----- EXTRACTED INFORMATION

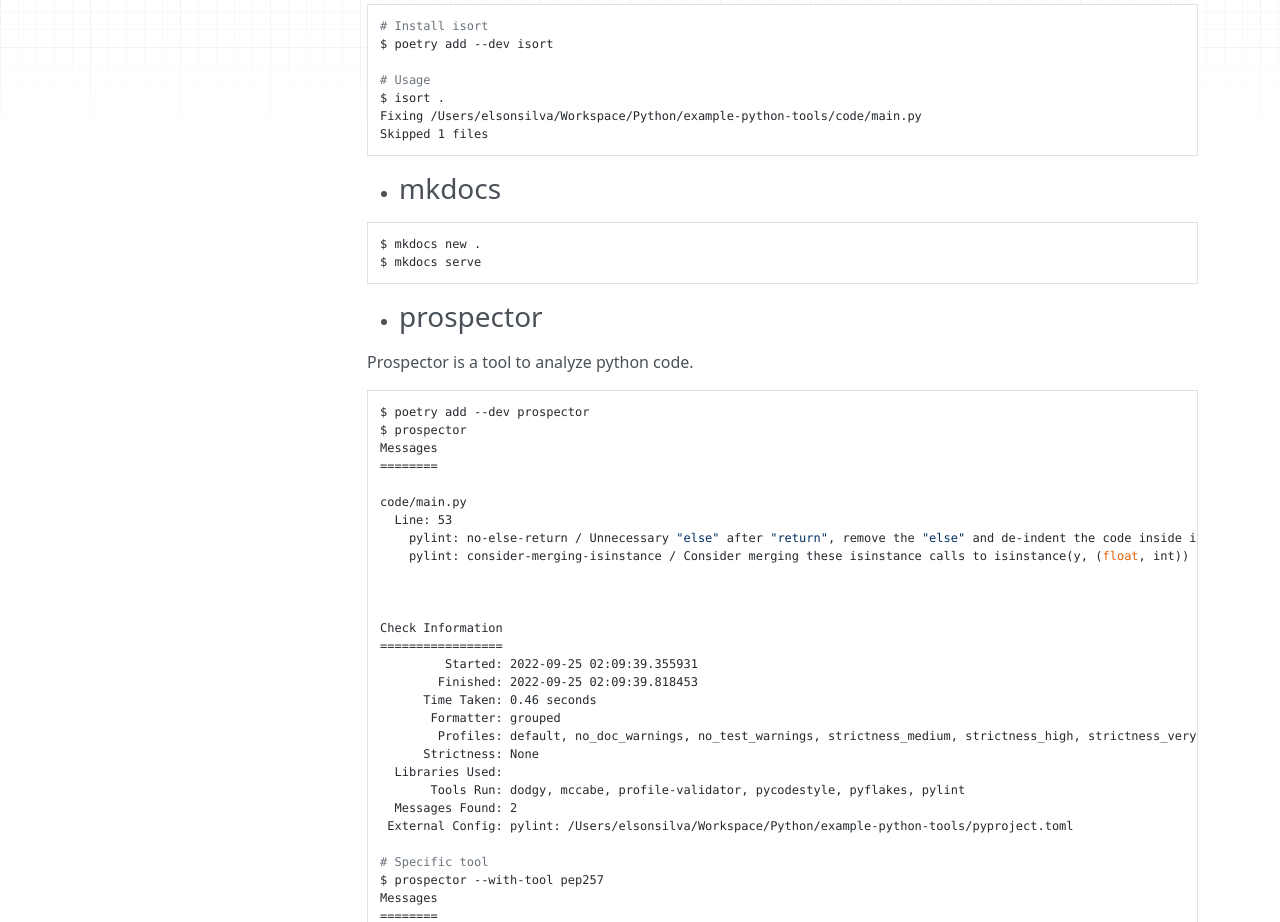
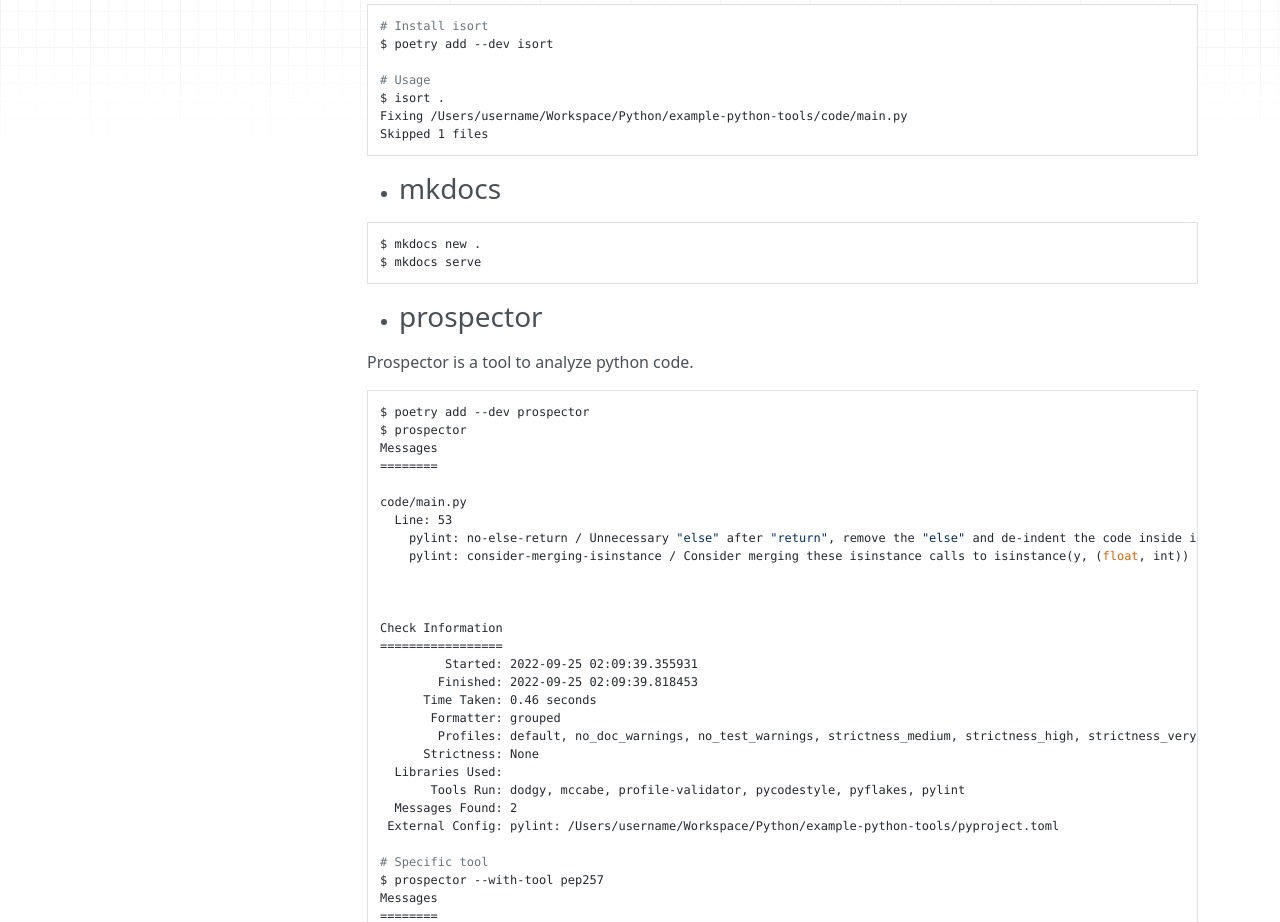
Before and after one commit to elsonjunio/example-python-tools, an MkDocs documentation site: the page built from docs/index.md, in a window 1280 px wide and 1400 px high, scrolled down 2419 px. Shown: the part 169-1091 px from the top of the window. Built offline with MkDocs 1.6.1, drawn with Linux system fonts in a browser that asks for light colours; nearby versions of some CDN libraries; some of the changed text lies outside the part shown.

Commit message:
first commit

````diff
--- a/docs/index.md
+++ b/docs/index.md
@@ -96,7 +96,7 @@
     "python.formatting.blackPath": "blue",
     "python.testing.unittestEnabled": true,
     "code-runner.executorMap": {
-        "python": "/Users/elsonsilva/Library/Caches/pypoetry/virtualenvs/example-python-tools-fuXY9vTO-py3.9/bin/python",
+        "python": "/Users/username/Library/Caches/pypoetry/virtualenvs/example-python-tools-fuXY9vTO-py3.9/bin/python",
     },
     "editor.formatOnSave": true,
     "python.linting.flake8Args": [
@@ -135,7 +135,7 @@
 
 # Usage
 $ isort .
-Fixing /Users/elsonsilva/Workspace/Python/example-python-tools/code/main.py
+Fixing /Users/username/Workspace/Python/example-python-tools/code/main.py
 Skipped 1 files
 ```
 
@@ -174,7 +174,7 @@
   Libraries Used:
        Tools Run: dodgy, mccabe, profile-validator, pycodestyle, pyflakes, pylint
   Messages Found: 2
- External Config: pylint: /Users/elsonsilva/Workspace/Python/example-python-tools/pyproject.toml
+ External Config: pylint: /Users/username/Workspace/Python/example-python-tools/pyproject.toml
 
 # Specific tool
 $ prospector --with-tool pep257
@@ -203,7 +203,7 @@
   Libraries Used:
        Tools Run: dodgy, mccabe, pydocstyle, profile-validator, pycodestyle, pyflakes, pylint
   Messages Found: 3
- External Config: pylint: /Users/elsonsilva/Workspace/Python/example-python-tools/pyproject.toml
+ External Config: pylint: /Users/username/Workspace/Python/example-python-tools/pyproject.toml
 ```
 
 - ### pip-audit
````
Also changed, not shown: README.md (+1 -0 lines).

----------

When a line in the listing has the word "pyflakes", return that line.

TASK OUTPUT:
        Tools Run: dodgy, mccabe, profile-validator, pycodestyle, pyflakes, pylint
        Tools Run: dodgy, mccabe, pydocstyle, profile-validator, pycodestyle, pyflakes, pylint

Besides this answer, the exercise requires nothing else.